Climate change, traffic congestion, pollution, the degradation of the earth and the decline in mammals, birds and fish species - even wars - are all down to this culprit: overpopulation.
"The best gift you can give your first child is not to have another," is one message. "Conservation begins at contraception," says another, showing a snuggling couple. "Congestion begins at conception," says another, showing a hellish traffic jam - messages all sponsored by the World Population Balance campaign.
Over-population crusaders say that there are just too many of us on the planet at 7.8 billion. Opponents counter that human beings always find new and enterprising ways of using our resources. People aren't the problem - it's wasteful lifestyles that cause pollution, destruction of the environment and animal life.
And in Europe - and many other countries - population is now below replacement levels anyway. Population replacement is reckoned to be 2.1 children per woman; the EU nations are all below that. France and Sweden are highest on 1.88 and 1.76 respectively.
What interests me is not so much the big arguments about population, but the psychology, and the social impact that one-child families might have.
Since the dawn of time, most individuals have had brothers and sisters as part of the family pattern and thus aunts, uncles and cousins.
A friend of mine, who is an only child, married another only child. She was always concerned that her own children would have no cousins.
Significantly, because she was an only one, she was keen to have several, so there would be siblings (she had three). If an only child feels determined to reverse the pattern, it rather dents the message of enshrining the one-child policy.
Siblings have been close bonds and they have been rivals. Having siblings has a real impact on your character.
It's striking that most leaders in Irish political life have come from bigger families and the interaction with their siblings often helped in the development of leadership.
An exception was Eamon de Valera, who grew up as an only child; some would say that Dev's inflexibility and certainty that he was always right derived from having been raised a lone child. (His mother remarried and had a second son. It is a poignant moment in David McCullagh's recent biography when Dev weeps tears of grief after his half-brother, a priest in America, dies in a car accident.)
Siblings are a strong factor in Mary McAleese's story: she was the eldest of nine. Until she married, aged 24, the former president of Ireland shared a bed with one of her sisters and her siblings are a focus of her affections and concerns.
Although times were hard in Belfast's Ardoyne, it really was the extended family that gave people not only support, but a kind of robustness and energy.
Siblings have been rivals - the Cain and Abel story has been replicated in many genres - and they have been partners.
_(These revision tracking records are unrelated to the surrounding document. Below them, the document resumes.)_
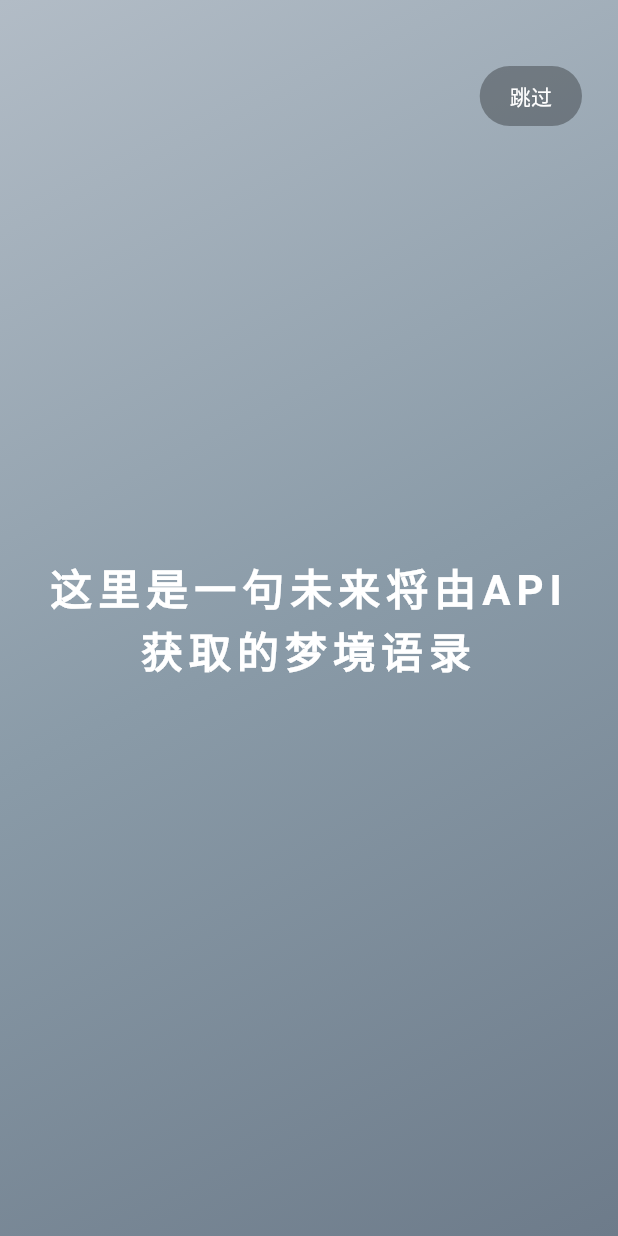
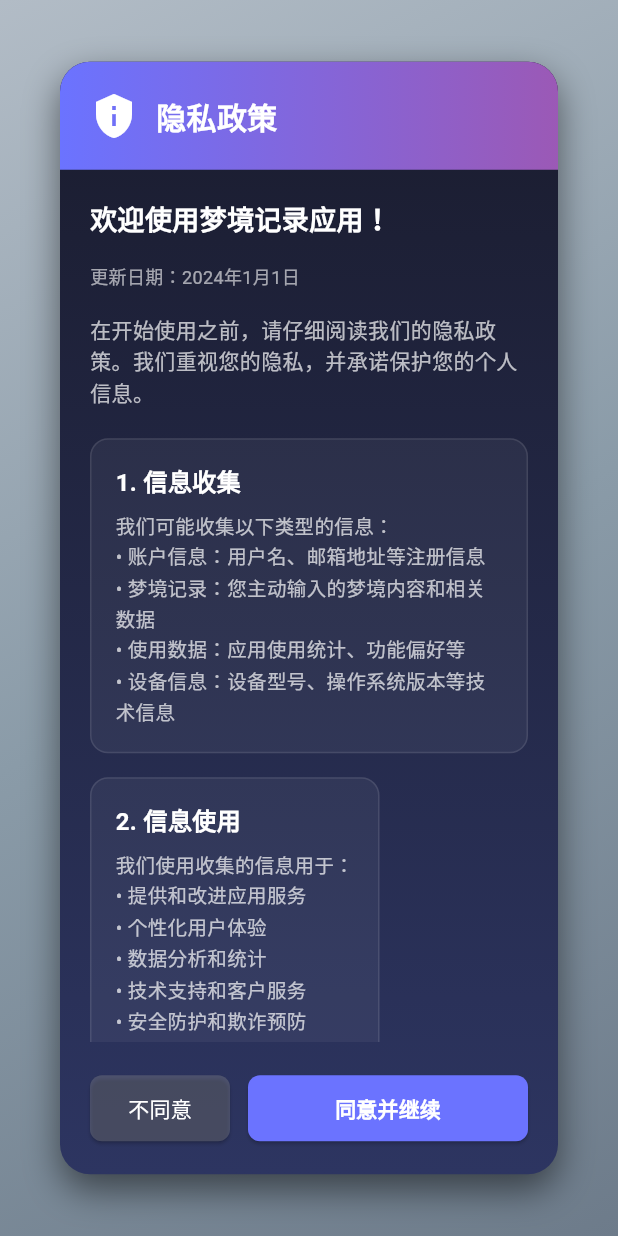
Before and after one commit to 1wpc/Dream, a Flutter app: the first screen one second after launch, on a phone screen of 412 x 824 dp. Run offline on Flutter 3.47's test engine with Material 3 defaults, Android fonts, the phone set to English and light mode, and no system bars; drawn by our look-alikes of animated_text_kit; our stand-ins replace audioplayers, cached_network_image, dio, envied, flutter_secure_storage, flutter_spinkit and 4 more; missing offline and left inert: tobias; accounts and stored records are empty; generated files the repository leaves out were written again; network calls fail.

Commit message:
更新隐私政策

```diff
--- a/lib/main.dart
+++ b/lib/main.dart
@@ -3,12 +3,15 @@ import 'dart:async';
 import 'package:http/http.dart' as http;
 import 'dart:convert';
 import 'package:provider/provider.dart';
+import 'package:flutter/services.dart';
 import '../utills/env.dart';
 import 'pages/main_container_page.dart';
 import 'pages/login_page.dart';
 import 'services/api_service.dart';
 import 'services/auth_service.dart';
 import 'services/payment_service.dart';
+import 'services/privacy_service.dart';
+import 'widgets/privacy_policy_dialog.dart';
 import 'package:animated_text_kit/animated_text_kit.dart';
 
 void main() async {
@@ -70,13 +73,27 @@ class SplashPage extends StatefulWidget {
 class _SplashPageState extends State<SplashPage> {
   String _fullText = '这里是一句未来将由API获取的梦境语录'; // 默认语句
   bool _navigated = false;
+  bool _showPrivacyDialog = false;
   late Future<String> _dailyWordFuture;
 
   @override
   void initState() {
     super.initState();
     _dailyWordFuture = _fetchDailyWord();
+    _checkPrivacyPolicyAndInitialize();
+  }
+
+  // 检查隐私政策并初始化
+  Future<void> _checkPrivacyPolicyAndInitialize() async {
+    final hasAgreed = await PrivacyService.hasAgreedToPrivacyPolicy();
+
+    if (!hasAgreed) {
+      setState(() {
+        _showPrivacyDialog = true;
+      });
+    } else {
       _initializeAuth();
+    }
   }
 
   // 初始化身份认证
@@ -91,6 +108,19 @@ class _SplashPageState extends State<SplashPage> {
       final authService = Provider.of<AuthService>(context, listen: false);
       await authService.loadUserProfileFromLocal();
     }
+  }
+
+  // 处理隐私政策同意
+  void _handlePrivacyAgreed() {
+    setState(() {
+      _showPrivacyDialog = false;
+    });
+    _initializeAuth();
+  }
+
+  // 处理隐私政策不同意
+  void _handlePrivacyDisagreed() {
+    SystemNavigator.pop(); // 退出应用
   }
 
   Future<String> _fetchDailyWord() async {
@@ -144,7 +174,8 @@ class _SplashPageState extends State<SplashPage> {
               ),
             ),
           ),
-          // 右上角跳过按钮
+          // 右上角跳过按钮（仅在不显示隐私弹窗时显示）
+          if (!_showPrivacyDialog)
             Positioned(
               top: 40,
               right: 24,
@@ -162,7 +193,8 @@ class _SplashPageState extends State<SplashPage> {
                 child: const Text('跳过'),
               ),
             ),
-          // 中间打字机动画文字 - 使用FutureBuilder
+          // 中间打字机动画文字 - 使用FutureBuilder（仅在不显示隐私弹窗时显示）
+          if (!_showPrivacyDialog)
             Center(
               child: Padding(
                 padding: const EdgeInsets.symmetric(horizontal: 32),
@@ -231,6 +263,12 @@ class _SplashPageState extends State<SplashPage> {
               ),
             ),
           ),
+          // 隐私政策弹窗
+          if (_showPrivacyDialog)
+            PrivacyPolicyDialog(
+              onAgree: _handlePrivacyAgreed,
+              onDisagree: _handlePrivacyDisagreed,
+            ),
         ],
       ),
     );
--- a/lib/pages/privacy_policy_page.dart
+++ b/lib/pages/privacy_policy_page.dart
@@ -92,8 +92,6 @@ class PrivacyPolicyPage extends StatelessWidget {
                 '我们收集以下类型的信息来为您提供更好的服务：\n\n'
                 '• 账户信息：用户名、昵称、邮箱等注册信息\n'
                 '• 梦境内容：您记录的梦境描述、图片和相关标签\n'
-                '• 使用数据：应用使用情况、功能偏好等\n'
-                '• 设备信息：设备型号、操作系统版本等技术信息',
               ),
 
               _buildPolicySection(
@@ -101,18 +99,14 @@ class PrivacyPolicyPage extends StatelessWidget {
                 '我们使用收集的信息用于：\n\n'
                 '• 提供梦境记录和分析服务\n'
                 '• 改善应用功能和用户体验\n'
-                '• 向您推送个性化内容和建议\n'
-                '• 处理用户反馈和技术支持请求\n'
-                '• 维护应用安全和防止滥用',
               ),
 
               _buildPolicySection(
                 '3. 信息分享',
                 '我们承诺：\n\n'
                 '• 不会向第三方出售您的个人信息\n'
-                '• 仅在获得您明确同意后分享梦境内容\n'
                 '• 在法律要求的情况下可能需要披露信息\n'
-                '• 与服务提供商分享必要的技术数据以维护服务',
+                '• 与服务提供商分享必要的技术数据以使用人工智能服务',
               ),
 
               _buildPolicySection(
@@ -135,46 +129,19 @@ class PrivacyPolicyPage extends StatelessWidget {
               ),
 
               _buildPolicySection(
-                '6. Cookie和追踪技术',
-                '我们使用以下技术改善服务：\n\n'
-                '• 本地存储：保存用户偏好和设置\n'
-                '• 分析工具：了解应用使用情况\n'
-                '• 推送通知：发送梦境提醒和更新\n\n'
-                '您可以在设备设置中管理这些功能。',
-              ),
-
-              _buildPolicySection(
-                '7. 第三方服务',
+                '6. 第三方服务',
                 '我们的应用可能集成以下第三方服务：\n\n'
-                '• 云存储服务：用于备份梦境数据\n'
                 '• AI分析服务：提供梦境解析功能\n'
                 '• 支付服务：处理高级功能订阅\n\n'
                 '这些服务有各自的隐私政策，我们建议您仔细阅读。',
               ),
 
               _buildPolicySection(
-                '8. 儿童隐私',
-                '我们特别关注儿童隐私保护：\n\n'
-                '• 13岁以下儿童需要监护人同意才能使用\n'
-                '• 我们不会主动收集儿童的个人信息\n'
-                '• 如发现未经授权的儿童信息，我们会立即删除',
-              ),
-
-              _buildPolicySection(
-                '9. 政策更新',
+                '7. 政策更新',
                 '我们可能会不时更新本隐私政策：\n\n'
                 '• 重大变更将通过应用通知您\n'
                 '• 建议您定期查看本政策\n'
                 '• 继续使用应用表示您接受更新后的政策',
-              ),
-
-              _buildPolicySection(
-                '10. 联系我们',
-                '如有任何隐私相关问题，请联系我们：\n\n'
-                '• 邮箱：privacy@dreamapp.com\n'
-                '• 客服热线：400-123-4567\n'
-                '• 工作时间：周一至周五 9:00-18:00\n\n'
-                '我们承诺在收到您的请求后48小时内回复。',
               ),
 
               const SizedBox(height: 40),
--- /dev/null
+++ b/lib/services/privacy_service.dart
@@ -0,0 +1,23 @@
+import 'package:shared_preferences/shared_preferences.dart';
+
+class PrivacyService {
+  static const String _privacyAgreedKey = 'privacy_policy_agreed';
+
+  /// 检查用户是否已同意隐私政策
+  static Future<bool> hasAgreedToPrivacyPolicy() async {
+    final prefs = await SharedPreferences.getInstance();
+    return prefs.getBool(_privacyAgreedKey) ?? false;
+  }
+
+  /// 设置用户已同意隐私政策
+  static Future<void> setPrivacyPolicyAgreed() async {
+    final prefs = await SharedPreferences.getInstance();
+    await prefs.setBool(_privacyAgreedKey, true);
+  }
+
+  /// 重置隐私政策同意状态（用于测试）
+  static Future<void> resetPrivacyPolicyAgreement() async {
+    final prefs = await SharedPreferences.getInstance();
+    await prefs.remove(_privacyAgreedKey);
+  }
+}
--- /dev/null
+++ b/lib/widgets/privacy_policy_dialog.dart
@@ -0,0 +1,277 @@
+import 'package:flutter/material.dart';
+import 'package:flutter/services.dart';
+import '../services/privacy_service.dart';
+
+class PrivacyPolicyDialog extends StatelessWidget {
+  final VoidCallback onAgree;
+  final VoidCallback onDisagree;
+
+  const PrivacyPolicyDialog({
+    Key? key,
+    required this.onAgree,
+    required this.onDisagree,
+  }) : super(key: key);
+
+  @override
+  Widget build(BuildContext context) {
+    return WillPopScope(
+      onWillPop: () async => false, // 禁止返回键关闭弹窗
+      child: Dialog(
+        backgroundColor: Colors.transparent,
+        child: Container(
+          constraints: BoxConstraints(
+            maxHeight: MediaQuery.of(context).size.height * 0.9,
+            maxWidth: MediaQuery.of(context).size.width * 0.9,
+          ),
+          decoration: BoxDecoration(
+            gradient: const LinearGradient(
+              begin: Alignment.topCenter,
+              end: Alignment.bottomCenter,
+              colors: [
+                Color(0xFF1A1C2E),
+                Color(0xFF2D3561),
+              ],
+            ),
+            borderRadius: BorderRadius.circular(20),
+            boxShadow: [
+              BoxShadow(
+                color: Colors.black.withOpacity(0.5),
+                blurRadius: 20,
+                offset: const Offset(0, 10),
+              ),
+            ],
+          ),
+          child: Column(
+            mainAxisSize: MainAxisSize.min,
+            children: [
+              // 标题部分
+              Container(
+                padding: const EdgeInsets.all(20),
+                decoration: const BoxDecoration(
+                  gradient: LinearGradient(
+                    colors: [Color(0xFF6B73FF), Color(0xFF9B59B6)],
+                  ),
+                  borderRadius: BorderRadius.only(
+                    topLeft: Radius.circular(20),
+                    topRight: Radius.circular(20),
+                  ),
+                ),
+                child: const Row(
+                  children: [
+                    Icon(
+                      Icons.privacy_tip,
+                      color: Colors.white,
+                      size: 32,
+                    ),
+                    SizedBox(width: 12),
+                    Expanded(
+                      child: Text(
+                        '隐私政策',
+                        style: TextStyle(
+                          color: Colors.white,
+                          fontSize: 20,
+                          fontWeight: FontWeight.bold,
+                        ),
+                      ),
+                    ),
+                  ],
+                ),
+              ),
+
+              // 内容部分
+              Flexible(
+                child: SingleChildScrollView(
+                  padding: const EdgeInsets.all(20),
+                  child: Column(
+                    crossAxisAlignment: CrossAxisAlignment.start,
+                    children: [
+                      const Text(
+                        '欢迎使用梦境记录应用！',
+                        style: TextStyle(
+                          color: Colors.white,
+                          fontSize: 18,
+                          fontWeight: FontWeight.bold,
+                        ),
+                      ),
+                      const SizedBox(height: 16),
+                      const Text(
+                        '更新日期：2024年1月1日',
+                        style: TextStyle(
+                          color: Colors.white60,
+                          fontSize: 12,
+                        ),
+                      ),
+                      const SizedBox(height: 16),
+                      const Text(
+                        '在开始使用之前，请仔细阅读我们的隐私政策。我们重视您的隐私，并承诺保护您的个人信息。',
+                        style: TextStyle(
+                          color: Colors.white70,
+                          fontSize: 14,
+                          height: 1.5,
+                        ),
+                      ),
+                      const SizedBox(height: 20),
+                      _buildPolicyPoint(
+                        '1. 信息收集',
+                        '我们可能收集以下类型的信息：\n'
+                        '• 账户信息：用户名、邮箱地址等注册信息\n'
+                        '• 梦境记录：您主动输入的梦境内容和相关数据\n'
+                        '• 使用数据：应用使用统计、功能偏好等\n'
+                        '• 设备信息：设备型号、操作系统版本等技术信息',
+                      ),
+                      _buildPolicyPoint(
+                        '2. 信息使用',
+                        '我们使用收集的信息用于：\n'
+                        '• 提供和改进应用服务\n'
+                        '• 个性化用户体验\n'
+                        '• 数据分析和统计\n'
+                        '• 技术支持和客户服务\n'
+                        '• 安全防护和欺诈预防',
+                      ),
+                      _buildPolicyPoint(
+                        '3. 信息分享',
+                        '我们不会向第三方出售、交易或转让您的个人信息，除非：\n'
+                        '• 获得您的明确同意\n'
+                        '• 法律法规要求\n'
+                        '• 保护我们的权利和安全\n'
+                        '• 与可信的服务提供商合作（在严格的保密协议下）',
+                      ),
+                      _buildPolicyPoint(
+                        '4. 数据安全',
+                        '我们采取多种安全措施保护您的信息：\n'
+                        '• 数据加密传输和存储\n'
+                        '• 访问控制和权限管理\n'
+                        '• 定期安全审计\n'
+                        '• 员工隐私培训',
+                      ),
+                      _buildPolicyPoint(
+                        '5. 用户权利',
+                        '您有权：\n'
+                        '• 访问和更新您的个人信息\n'
+                        '• 删除您的账户和数据\n'
+                        '• 撤回同意\n'
+                        '• 数据可携带\n'
+                        '• 投诉和申诉',
+                      ),
+                      _buildPolicyPoint(
+                        '6. 第三方服务',
+                        '我们的应用可能包含第三方服务的链接。这些第三方有自己的隐私政策，我们不对其隐私做法负责。建议您仔细阅读第三方的隐私政策。',
+                      ),
+                      _buildPolicyPoint(
+                        '7. 政策更新',
+                        '我们可能会不时更新本隐私政策。重大变更时，我们会通过应用内通知或其他方式告知您。继续使用应用即表示您接受更新后的政策。',
+                      ),
+                      _buildPolicyPoint(
+                        '8. 联系我们',
+                        '如果您对本隐私政策有任何疑问或建议，请通过以下方式联系我们：\n'
+                        '• 邮箱：privacy@dreamrecorder.com\n'
+                        '• 地址：中国北京市朝阳区xxx街道xxx号',
+                      ),
+                      const SizedBox(height: 16),
+                      const Text(
+                        '继续使用表示您同意我们的隐私政策。如不同意，应用将退出。',
+                        style: TextStyle(
+                          color: Colors.orange,
+                          fontSize: 13,
+                          fontWeight: FontWeight.w500,
+                        ),
+                      ),
+                    ],
+                  ),
+                ),
+              ),
+
+              // 按钮部分
+              Container(
+                padding: const EdgeInsets.all(20),
+                child: Row(
+                  children: [
+                    Expanded(
+                      child: ElevatedButton(
+                        onPressed: onDisagree,
+                        style: ElevatedButton.styleFrom(
+                          backgroundColor: Colors.grey.withOpacity(0.3),
+                          foregroundColor: Colors.white,
+                          padding: const EdgeInsets.symmetric(vertical: 12),
+                          shape: RoundedRectangleBorder(
+                            borderRadius: BorderRadius.circular(8),
+                          ),
+                        ),
+                        child: const Text(
+                          '不同意',
+                          style: TextStyle(fontSize: 14),
+                        ),
+                      ),
+                    ),
+                    const SizedBox(width: 12),
+                    Expanded(
+                      flex: 2,
+                      child: ElevatedButton(
+                        onPressed: () async {
+                          await PrivacyService.setPrivacyPolicyAgreed();
+                          onAgree();
+                        },
+                        style: ElevatedButton.styleFrom(
+                          backgroundColor: const Color(0xFF6B73FF),
+                          foregroundColor: Colors.white,
+                          padding: const EdgeInsets.symmetric(vertical: 12),
+                          shape: RoundedRectangleBorder(
+                            borderRadius: BorderRadius.circular(8),
+                          ),
+                        ),
+                        child: const Text(
+                          '同意并继续',
+                          style: TextStyle(
+                            fontSize: 14,
+                            fontWeight: FontWeight.bold,
+                          ),
+                        ),
+                      ),
+                    ),
+                  ],
+                ),
+              ),
+            ],
+          ),
+        ),
+      ),
+    );
+  }
+
+  Widget _buildPolicyPoint(String title, String content) {
+    return Container(
+      margin: const EdgeInsets.only(bottom: 16),
+      padding: const EdgeInsets.all(16),
+      decoration: BoxDecoration(
+        color: Colors.white.withOpacity(0.05),
+        borderRadius: BorderRadius.circular(12),
+        border: Border.all(
+          color: Colors.white.withOpacity(0.1),
+          width: 1,
+        ),
+      ),
+      child: Column(
+        crossAxisAlignment: CrossAxisAlignment.start,
+        children: [
+          Text(
+            title,
+            style: const TextStyle(
+              color: Colors.white,
+              fontSize: 16,
+              fontWeight: FontWeight.bold,
+            ),
+          ),
+          const SizedBox(height: 8),
+          Text(
+            content,
+            style: const TextStyle(
+              color: Colors.white70,
+              fontSize: 13,
+              height: 1.5,
+            ),
+          ),
+        ],
+      ),
+    );
+  }
+}
--- a/pubspec.yaml
+++ b/pubspec.yaml
@@ -55,6 +55,7 @@ dependencies:
   # 身份认证和状态管理
   provider: ^6.1.2
   flutter_secure_storage: ^9.0.0
+  shared_preferences: ^2.2.2
 
   # UI组件
   flutter_spinkit: ^5.2.0
```
Also changed, not shown: pubspec.lock, 1 other file. Lines whose indentation alone changed are shown as unchanged.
Brothers have invented things together - Orville and Wilbur Wright with the first airplane - and sisters have sung together (the Nolans, and before them the Beverleys and the Andrews), as have entire families, a la Von Trapp and the Corrs.
When men form a bond, they call themselves a "band of brothers": Jack and Bobby Kennedy were just that, one absolutely reliant on the other. But brothers fall out: look at Princes William and Harry.
When women form a bond, they call themselves a "sisterhood". Constance Markievicz cared more deeply for her sister Eva Gore-Booth than for her husband or children.
Although when sisters (or brothers) fall out, the feud can be permanent, possibly because the emotional involvement runs so deep: like Hollywood stars Joan Fontaine and Olivia de Havilland feuding for decades. Ditto writers Margaret Drabble and AS Byatt. The sister-brother relationship is perhaps less prone to rival hostilities.
There have always been only children, for one reason or another, but the template of human relationships has been based on siblings.
The fall in fertility, with the one-child family becoming more common, must undoubtedly change patterns of psychology, and society.
One Planet, One Child lists the advantages of the one-child family (besides helping out the Brazilian rain forest): better "relationship satisfaction" and the benefit to the child that "one child gets more attention".
How will that pan out? A sarky response on social media predicts that the one-child norm will lead to "more spoiled brats that think the world revolves around them because they never had siblings to teach them otherwise".
My son's response struck a more plangent note: "It sounds so lonely."